Mr Donaldson said: “As a direct result of the increased cost in bringing food products from Great Britain to Northern Ireland due to the protocol, consumers in Northern Ireland are now paying on average 4% more per item than they are in Great Britain at the moment.
“When you look at dairy products, that rises to 8%, and when you look at chilled convenience goods, it rises to 19% more for those products. That’s the protocol.”
The DUP leader said his source for the figures was the Kantar GB panel average price tracker and Kantar NI panel average price tracker.
When asked if the report states the price rises are directly linked to the Brexit protocol, Mr Donaldson told the BBC: “Yes, it demonstrates that the additional costs are linked to the increase in extra customs checks, delays in transporting goods, additional paperwork and additional staff that have to be employed.”

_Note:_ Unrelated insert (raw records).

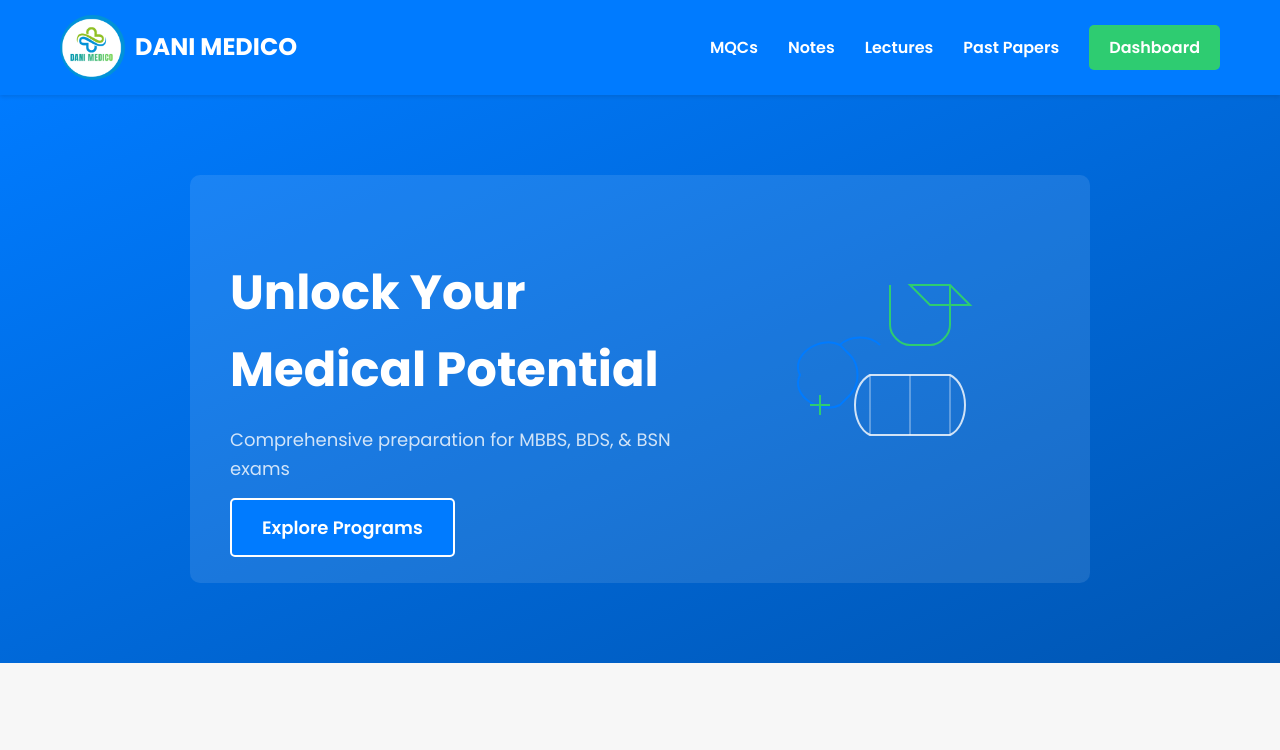
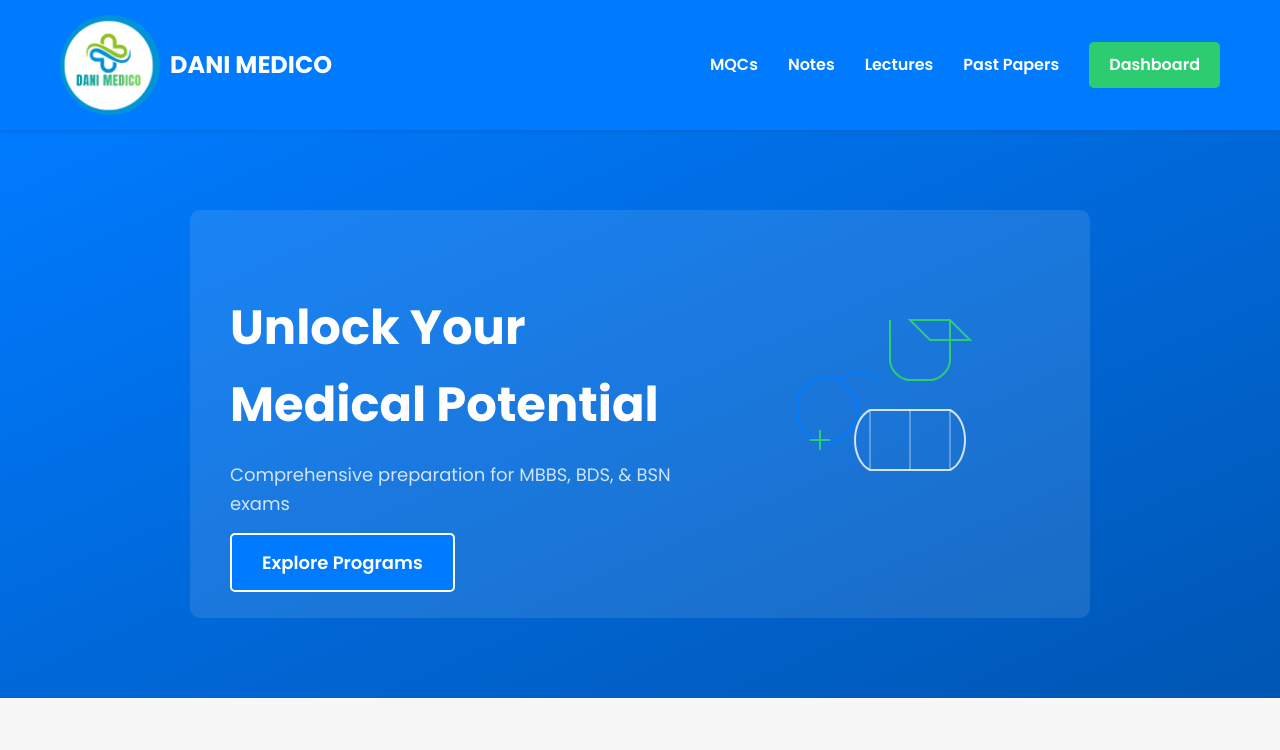
Before and after one commit to Dani-098/Dani-Medico, a plain HTML site: page index.html in a window 1280 px wide. Shown: the top 750 px of the page. Drawn offline with Linux system fonts and the light colour scheme.

Commit message:
Update index.html

```diff
--- a/index.html
+++ b/index.html
@@ -73,8 +73,8 @@
         }
 
         .logo img {
-            height: 65px; /* Logo height 30px */
-            width: 65px;  /* Logo width 30px */
+            height: 100px; /* Logo height 30px */
+            width: 100px;  /* Logo width 30px */
             margin-right: 10px;
             border-radius: 50%; /* Makes it round if it's square */
             object-fit: cover; /* Ensures logo fits well */
```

When contacted for confirmation of the figures and whether the rise in costs are directly related to the protocol, data analytics firm Kantar said the data referenced was from a report it produced for the Department for the Economy at Stormont.
“While Kantar did do this research, it was commissioned by a specific client (in this case the government) and the data therefore belongs to them,” it told the Belfast Telegraph.

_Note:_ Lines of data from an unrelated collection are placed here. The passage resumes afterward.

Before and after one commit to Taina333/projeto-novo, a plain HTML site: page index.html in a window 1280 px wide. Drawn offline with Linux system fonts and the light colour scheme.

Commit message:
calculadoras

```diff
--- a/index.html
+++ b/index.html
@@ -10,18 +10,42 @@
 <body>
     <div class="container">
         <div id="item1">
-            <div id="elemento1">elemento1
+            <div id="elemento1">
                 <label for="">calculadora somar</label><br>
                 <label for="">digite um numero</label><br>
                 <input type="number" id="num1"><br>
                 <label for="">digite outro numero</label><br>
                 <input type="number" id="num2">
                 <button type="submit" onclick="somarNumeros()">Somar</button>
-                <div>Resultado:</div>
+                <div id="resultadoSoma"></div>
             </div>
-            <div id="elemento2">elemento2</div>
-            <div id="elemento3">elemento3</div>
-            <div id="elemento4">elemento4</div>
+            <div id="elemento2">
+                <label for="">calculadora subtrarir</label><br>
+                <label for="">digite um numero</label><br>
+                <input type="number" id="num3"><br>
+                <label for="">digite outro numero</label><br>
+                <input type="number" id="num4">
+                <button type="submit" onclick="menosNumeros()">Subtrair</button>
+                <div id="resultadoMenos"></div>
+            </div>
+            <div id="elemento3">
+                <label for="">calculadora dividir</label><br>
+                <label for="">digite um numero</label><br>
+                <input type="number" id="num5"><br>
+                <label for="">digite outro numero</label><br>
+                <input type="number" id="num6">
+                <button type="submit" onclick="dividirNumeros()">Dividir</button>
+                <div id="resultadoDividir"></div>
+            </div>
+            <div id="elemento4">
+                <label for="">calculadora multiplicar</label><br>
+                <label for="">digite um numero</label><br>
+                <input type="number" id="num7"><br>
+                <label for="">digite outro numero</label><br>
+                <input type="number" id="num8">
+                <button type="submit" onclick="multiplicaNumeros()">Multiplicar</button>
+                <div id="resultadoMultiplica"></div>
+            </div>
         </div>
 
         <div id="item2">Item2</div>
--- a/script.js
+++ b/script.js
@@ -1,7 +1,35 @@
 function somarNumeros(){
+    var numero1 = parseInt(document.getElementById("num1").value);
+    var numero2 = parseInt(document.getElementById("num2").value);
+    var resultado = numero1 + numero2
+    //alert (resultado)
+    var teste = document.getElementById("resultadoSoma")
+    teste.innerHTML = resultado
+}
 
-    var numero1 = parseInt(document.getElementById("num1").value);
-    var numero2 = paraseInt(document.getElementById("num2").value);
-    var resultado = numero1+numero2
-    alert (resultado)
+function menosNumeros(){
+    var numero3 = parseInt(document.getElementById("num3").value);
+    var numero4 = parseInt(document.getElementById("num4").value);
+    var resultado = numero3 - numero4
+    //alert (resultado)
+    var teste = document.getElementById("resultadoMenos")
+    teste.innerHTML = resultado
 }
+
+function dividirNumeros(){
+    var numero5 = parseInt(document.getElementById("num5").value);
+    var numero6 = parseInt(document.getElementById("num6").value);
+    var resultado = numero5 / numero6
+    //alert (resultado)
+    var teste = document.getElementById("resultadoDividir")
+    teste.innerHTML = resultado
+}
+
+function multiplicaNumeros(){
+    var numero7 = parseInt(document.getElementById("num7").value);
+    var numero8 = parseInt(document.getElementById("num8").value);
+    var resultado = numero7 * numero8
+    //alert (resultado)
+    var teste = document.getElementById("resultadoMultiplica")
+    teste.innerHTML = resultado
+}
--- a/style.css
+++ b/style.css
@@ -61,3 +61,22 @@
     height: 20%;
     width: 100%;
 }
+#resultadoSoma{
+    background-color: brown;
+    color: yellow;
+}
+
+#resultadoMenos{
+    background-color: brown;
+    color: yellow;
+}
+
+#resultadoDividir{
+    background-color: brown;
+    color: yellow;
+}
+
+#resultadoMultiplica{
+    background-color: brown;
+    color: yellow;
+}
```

“It is not publicly available, and unfortunately we are not authorised to share it through the press office.”
Responding to Mr Donaldson’s claims, Alliance economy spokesman Stewart Dickson said: “When you are the leader of a party, it is vitally important that when you give the public information it should be accurate and fact-checkable.

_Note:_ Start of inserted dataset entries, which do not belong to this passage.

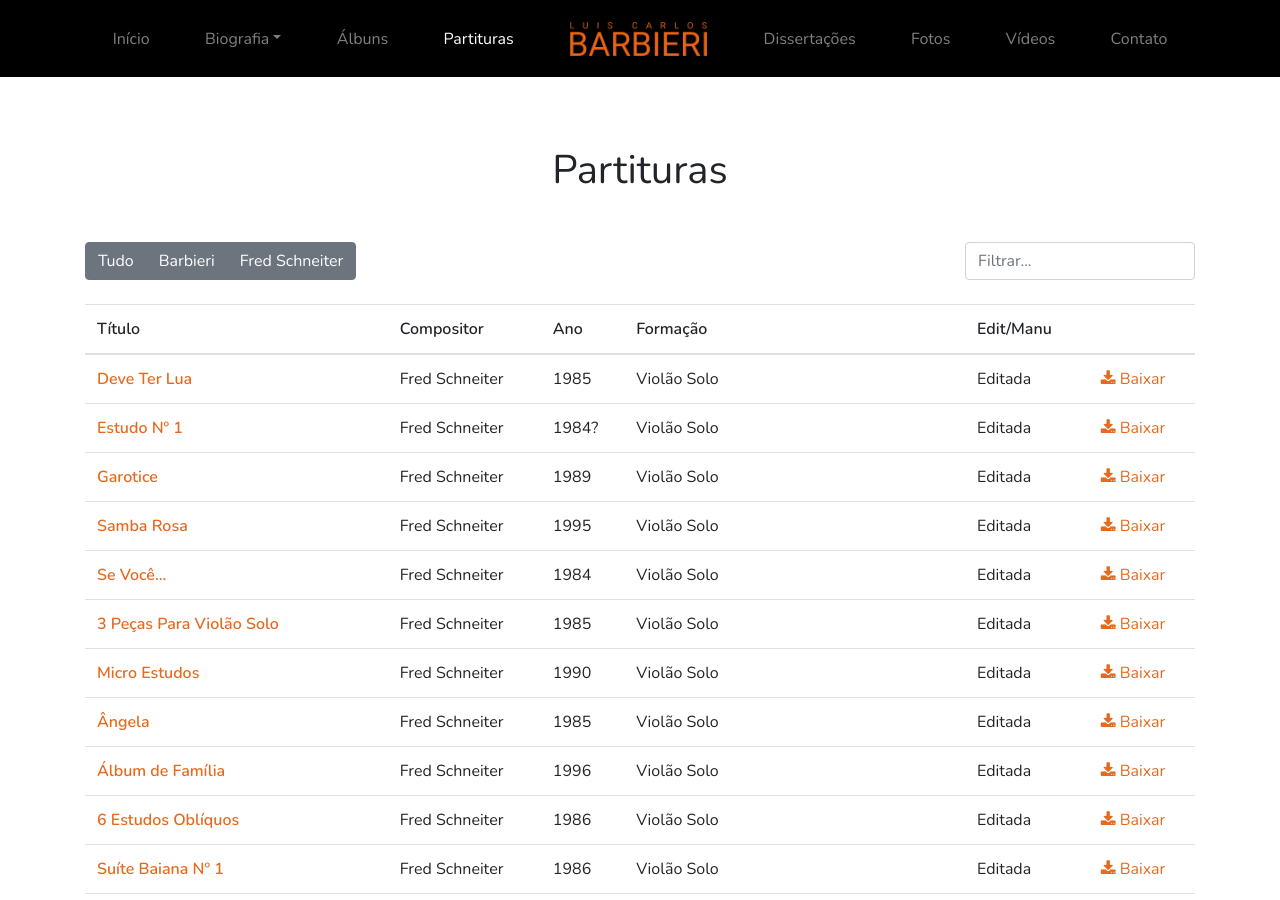
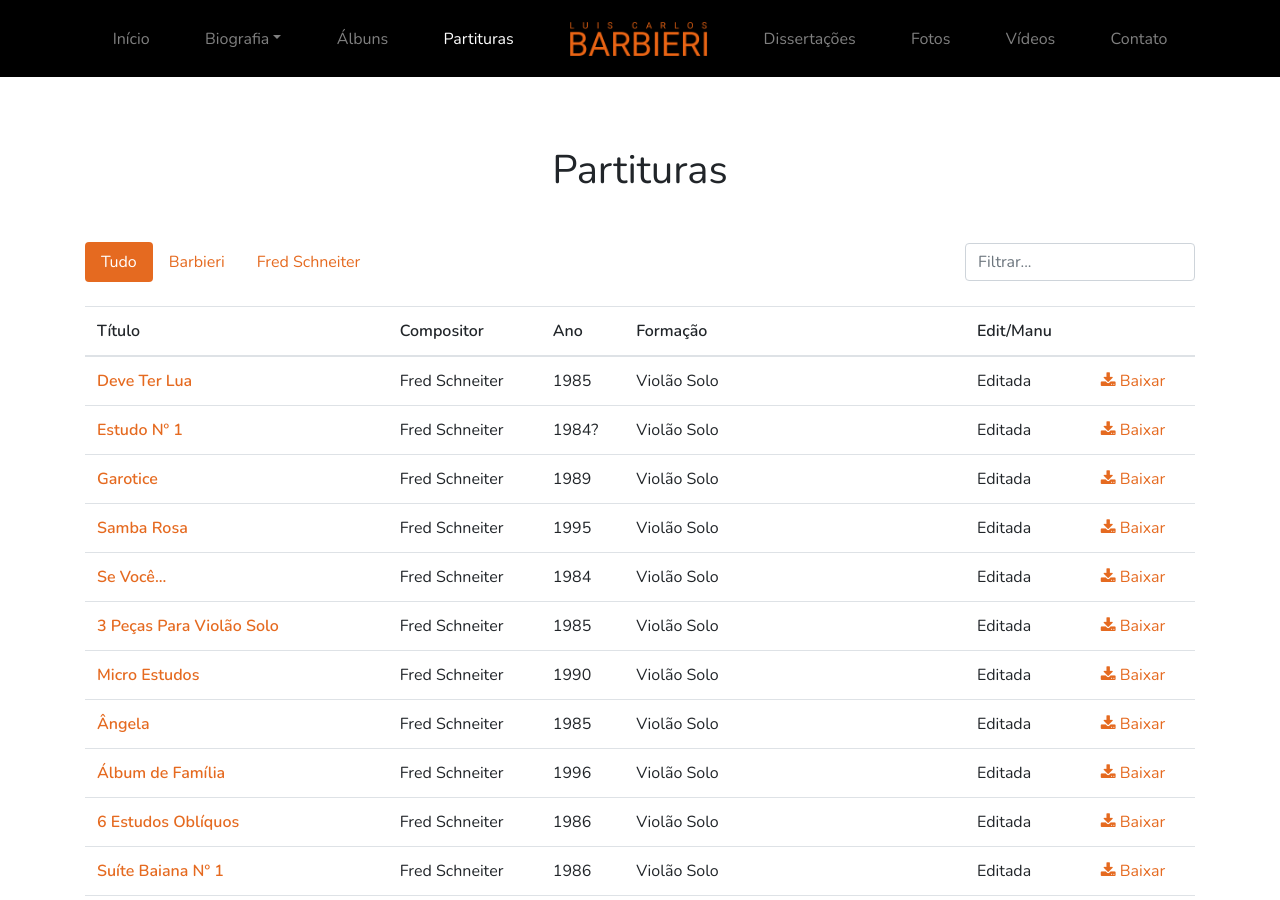
Before and after one commit to jamfreire/luiscarlosbarbieri, a Jekyll site: the page built from partituras.html, in a window 1280 px wide and 900 px high. Built offline with Jekyll 4.4.1, drawn with Linux system fonts in a browser that asks for light colours.

Commit message:
Update partituras.html

```diff
--- a/partituras.html
+++ b/partituras.html
@@ -6,17 +6,12 @@ title: Partituras
     <div class="container py-3 py-lg-5">
         <h1 class="text-center mb-3 mb-lg-5">{{ page.title }}</h1>
         <form id="buscaPartitura" class="form-inline align-items-center mb-4">
-            <!--<div class="form-group">
+            <div class="form-group">
                 <ul id="filtros" class="nav nav-pills" role="tablist">
                     <a class="nav-link active" href="#all">Tudo</a>
                     <a class="nav-link" href="#barbieri">Barbieri</a>
                     <a class="nav-link" href="#fred">Fred Schneiter</a>
                 </ul>
-            </div>-->
-            <div id="filtros" class="btn-group" role="group" aria-label="Filtros">
-              <a role="button" class="btn btn-secondary" href="#all">Tudo</a>
-              <a role="button" class="btn btn-secondary" href="#barbieri">Barbieri</a>
-              <a role="button" class="btn btn-secondary" href="#fred">Fred Schneiter</a>
             </div>
             <!--<div class="form-group ms-sm-3">
                 <ul id="formacao" class="nav nav-pills" role="tablist">
```
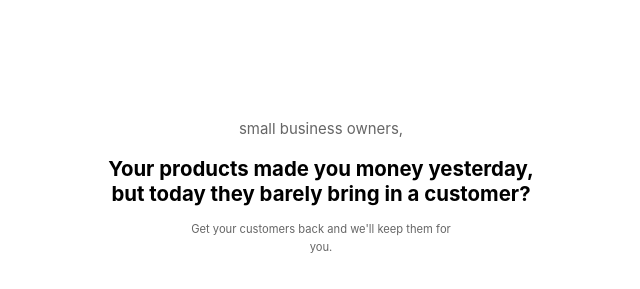
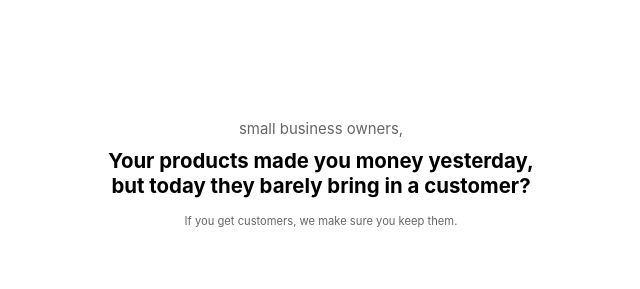
Before and after one commit to CreatorofTu/smallbusinesshelpa, a website: page index.html in a window 1280 px wide. Shown: the part 89-378 px from the top of the page, without its empty margins (319-959 px from the left). Drawn offline with Linux system fonts and the light colour scheme; a web font is replaced by a local one.

Commit message:
Tighten eyebrow-to-headline spacing, update subhead copy
Co-Authored-By: Claude Sonnet 5 <noreply@anthropic.com>

```diff
--- a/index.html
+++ b/index.html
@@ -79,7 +79,7 @@
     font-weight: 700;
     font-size: 1.275rem;
     line-height: 1.25;
-    margin: 0;
+    margin: -.5rem 0 0;
     text-wrap: balance;
   }
   p {
@@ -218,7 +218,7 @@
   <div class="hero">
     <p class="hero-eyebrow">small business owners,</p>
     <h1>Your products made you money yesterday, but today they barely bring in a customer?</h1>
-    <p class="hero-sub">Get your customers back and we'll keep them for you.</p>
+    <p class="hero-sub">If you get customers, we make sure you keep them.</p>
   </div>
 
   <div class="steps" id="ios-install-card" hidden>
```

“Clearly, it’s proved not to be reliable information that he has given.
“I think in order for people to understand what Mr Donaldson was saying, it’s vitally important for the Department for the Economy to release all of that information so that it’s in the public domain and people can make up their own minds as whether to believe him or whether they’d prefer to believe others who contradicted the so-called facts he gave [on Tuesday night].”
SDLP economy spokesman Matthew O’Toole said: “That the data being used by Jeffrey Donaldson to back up his questionable claims around the protocol’s impact on Northern Ireland came via research commissioned through the DUP’s own Department for the Economy raises serious questions around what this research actually says and how it found itself into Mr Donaldson’s hands.
“The cost of living crisis is placing unimaginable pressures on families across Northern Ireland.
“But there are a number of reasons for the soaring cost of food, fuel and energy bills.
“Mr Donaldson’s attempts to lay the blame solely at the feet of the protocol is disingenuous at best and does nothing to help families heat their homes or put food on the table.
“People in Northern Ireland have been clear that they want to explore the benefits of the protocol and after this election we need to turn our attentions to resolving the small number of outstanding issues around it and moving on.
“Families here want politicians to tackle the issues that are impacting their daily lives — not endless talking around the protocol.”
Leading economist and former Ulster Unionist MLA Esmond Birnie said: “I think at this stage it’s probably almost impossible to quantify how big the protocol’s effect is [on food prices].
“I think it’s likely to be substantial, but probably not as big as all of the other factors that are affecting inflation at the moment — the impact of high energy prices, the war in Ukraine.
“From a Northern Ireland point of view, a lot of the inflation that we are experiencing, it’s imported from the world-level.
“Therefore it’s something that we can’t do much about. We can’t do much with the global price of wheat, sunflower oil or gas.
“Is there a likelihood that the protocol contributes towards cost of living difficulties? As an economist, I would say undoubtedly there’s a contribution. However, there are many other factors contributing to this crisis at the moment.”
The Department for the Economy was unable to say whether the Kantar report was publicly available and if it could be released to the Belfast Telegraph.
The department was also unable to answer whether points made by Mr Donaldson were correct — specifically regarding food cost percentages.
And it was unable to confirm if the Kantar study Mr Donaldson referenced had been commissioned by the Department for the Economy.
It also did not answer when asked if the report was circulated among, and available to, all MLAs/MPs and election candidates.
Outgoing Economy Minister Gordon Lyons was contacted for a comment.